An hour later the crowd is growing noticeably restless waiting for The Pale Emperor himself to appear, but when he finally does it’s explosive. The curtain falls and the band explode into Revelation #12 from new album Heaven Upside Down, before diving straight into the first real crowd pleaser of the night, The New Shit. Following his recent and well-publicised broken leg Manson himself opens the gig scooting and spinning around the stage in a throne-backed electric wheelchair before later theatrically limping to the front of the stage on a prosthetic leg where he spends most of the night. Never the most talkative or engaging frontman, Manson is at his darkly laconic best when playing his injury for laughs, the singer attended all night by a pair of faceless doctors in surgery scrubs who insist on dragging him back to his chair for “treatments” and costume changes between numbers. “These guys aren’t even real doctors. They only prescribe me legal drugs…” he complains sardonically from the darkness at one point to genuine laughter.

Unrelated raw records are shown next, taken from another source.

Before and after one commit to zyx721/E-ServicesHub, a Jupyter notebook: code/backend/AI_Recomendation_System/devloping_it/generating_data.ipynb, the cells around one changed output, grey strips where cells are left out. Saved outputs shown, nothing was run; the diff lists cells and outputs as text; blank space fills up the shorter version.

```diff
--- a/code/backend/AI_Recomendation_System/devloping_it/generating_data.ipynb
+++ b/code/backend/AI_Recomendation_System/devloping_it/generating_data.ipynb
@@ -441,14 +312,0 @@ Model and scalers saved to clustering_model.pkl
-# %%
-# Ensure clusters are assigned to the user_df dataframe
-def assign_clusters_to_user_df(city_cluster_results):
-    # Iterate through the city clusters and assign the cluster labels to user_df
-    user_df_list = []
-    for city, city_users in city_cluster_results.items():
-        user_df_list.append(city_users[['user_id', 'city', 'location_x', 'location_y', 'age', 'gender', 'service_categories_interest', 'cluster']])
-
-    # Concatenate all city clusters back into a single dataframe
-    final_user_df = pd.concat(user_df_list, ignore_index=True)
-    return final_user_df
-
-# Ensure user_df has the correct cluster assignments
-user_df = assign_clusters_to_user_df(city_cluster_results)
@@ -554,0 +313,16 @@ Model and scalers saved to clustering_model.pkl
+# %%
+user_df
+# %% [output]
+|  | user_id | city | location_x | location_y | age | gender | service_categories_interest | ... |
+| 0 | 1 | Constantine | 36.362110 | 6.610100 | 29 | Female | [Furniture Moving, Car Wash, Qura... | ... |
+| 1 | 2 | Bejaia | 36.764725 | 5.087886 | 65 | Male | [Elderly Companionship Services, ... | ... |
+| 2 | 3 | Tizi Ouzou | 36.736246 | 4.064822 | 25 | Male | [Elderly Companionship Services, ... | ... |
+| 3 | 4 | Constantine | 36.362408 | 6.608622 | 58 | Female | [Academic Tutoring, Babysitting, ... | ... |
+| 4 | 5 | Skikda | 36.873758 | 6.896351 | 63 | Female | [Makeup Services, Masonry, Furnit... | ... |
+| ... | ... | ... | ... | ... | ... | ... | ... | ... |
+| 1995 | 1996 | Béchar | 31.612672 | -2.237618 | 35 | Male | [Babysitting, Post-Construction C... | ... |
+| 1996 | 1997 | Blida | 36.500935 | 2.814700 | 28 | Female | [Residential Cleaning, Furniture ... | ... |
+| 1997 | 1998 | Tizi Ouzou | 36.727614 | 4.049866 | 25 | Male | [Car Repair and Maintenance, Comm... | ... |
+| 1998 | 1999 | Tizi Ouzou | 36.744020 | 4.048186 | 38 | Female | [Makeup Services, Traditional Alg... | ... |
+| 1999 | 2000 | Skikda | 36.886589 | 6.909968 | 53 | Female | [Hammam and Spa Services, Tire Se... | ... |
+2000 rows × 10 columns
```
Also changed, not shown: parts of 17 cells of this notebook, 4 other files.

However, those moments of dark comedy aside, the truth is that there’s little challenging about this show. Newer material like KILL4ME is sprinkled in alongside hits like mOBSCENE, Disposable Teens and The Dope Show, with new single Say10 especially engaging the crowd and staking the strongest case to remain part of the set going forward. The band is very tight and professional, with new bassist Juan Alderete (of Racer X fame) an especially enjoyable on-stage presence. It’s still a powerful rock show, but for an artist who has built a career from controversy and creativity there’s little on show here. All the hits are played, the name of the city is shouted, the boxes are ticked.
There is some subtle creativity at work in the staging – the bleak and authoritarian set design and costumes slowly give way into seedy nightmares of hospitals and insanity, with well-designed lighting changes revealing the stage design by degrees as the night goes on. The imagery of a struggling Manson confined by his doctors to a dirty hospital bed for powerful renditions of Sweet Dreams (Are Made of This) and Tourniquet is strong. A blistering and crowd-pleasing version of the anthemic The Beautiful People closes out the 90-minute set, and you get the feeling that people are going home happy. Pleasing everyone may be hard, but Marilyn Manson still knows how to pull it off.